You will grow old and regret it,
that you hurt – what you are proud of today.
The conscience will knock in
and there will be no memory in which it would leave you to flee.
You will have an old dog and it will settle down next to you.
You will rest during the day, taking a nap in a chair,
because at night you will be afraid staying only on you.
Shadows hit the shivering gammer.
The old dog will squeak sometimes,
but there will be silence in the room, all in order;
but someone will be missed from old times
to be there in that lonely silent corner.
Then you will toddle: and if you toddled enough
with your bad legs, you sit down. Above in a golden frame,
there’s your younger picture. You mutter to that stuff:
“I didn’t hug her because I didn’t love her name.”
“What could I have done?” – you ask
but your toothless mouth can no longer respond;
and you close your eyes by the sun’s cast,
you can’t wait it to be mooned.
Because if you fall asleep, the bed will bounce,
like a young horse to take off the harness.
And fear is wondering, not romance,
in your head: to love, not to love, nevertheless.
You decide in yourself.
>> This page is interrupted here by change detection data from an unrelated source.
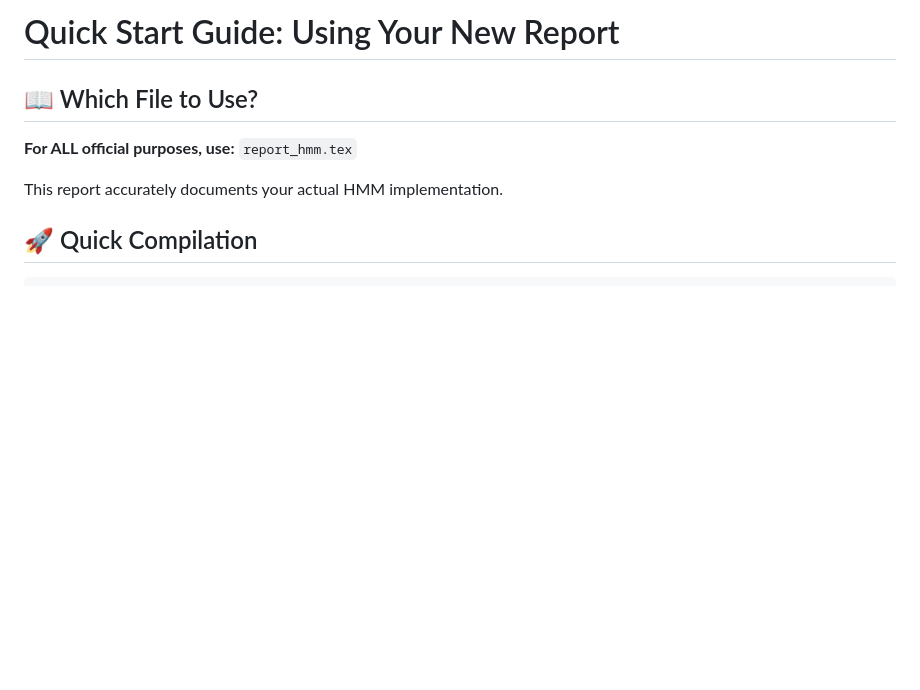
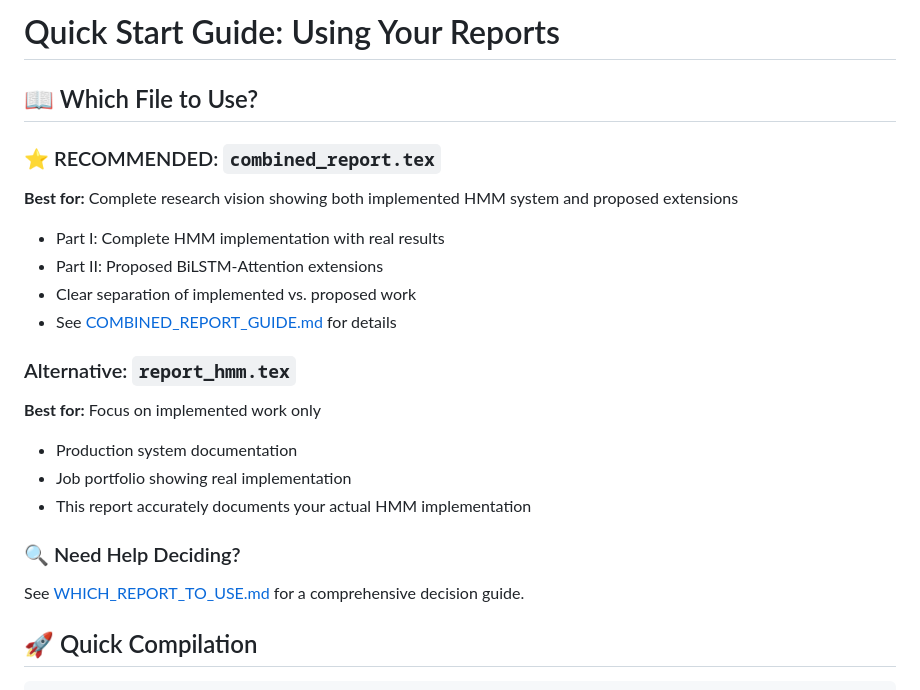
Before and after one commit to CUPID-l/HMM_part, a Markdown page: QUICK_START_REPORT.md, the part around the change. Drawn GitHub-style; blank space fills up the shorter version.

Commit message:
Add comprehensive documentation for combined report
Co-authored-by: CUPID-l <73812354+CUPID-l@users.noreply.github.com>

```diff
--- a/QUICK_START_REPORT.md
+++ b/QUICK_START_REPORT.md
@@ -1,10 +1,22 @@
-# Quick Start Guide: Using Your New Report
+# Quick Start Guide: Using Your Reports
 
 ## 📖 Which File to Use?
 
-**For ALL official purposes, use:** `report_hmm.tex`
+### ⭐ RECOMMENDED: `combined_report.tex`
+**Best for:** Complete research vision showing both implemented HMM system and proposed extensions
+- Part I: Complete HMM implementation with real results
+- Part II: Proposed BiLSTM-Attention extensions
+- Clear separation of implemented vs. proposed work
+- See [COMBINED_REPORT_GUIDE.md](COMBINED_REPORT_GUIDE.md) for details
 
-This report accurately documents your actual HMM implementation.
+### Alternative: `report_hmm.tex`
+**Best for:** Focus on implemented work only
+- Production system documentation
+- Job portfolio showing real implementation
+- This report accurately documents your actual HMM implementation
+
+### 🔍 Need Help Deciding?
+See [WHICH_REPORT_TO_USE.md](WHICH_REPORT_TO_USE.md) for a comprehensive decision guide.
 
 ## 🚀 Quick Compilation
 
```
Also changed, not shown: COMBINATION_APPROACH.md (added, +235 -0 lines), WHICH_REPORT_TO_USE.md (added, +240 -0 lines).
I’m in pain
that I can’t answer if you ask: is he alive.
Because in me there’s an exhausted pain,
falling asleep as a child, and with that I will also dive.
Translated from the Hungarian poem of Attila József, “Majd megöregszel” (1936).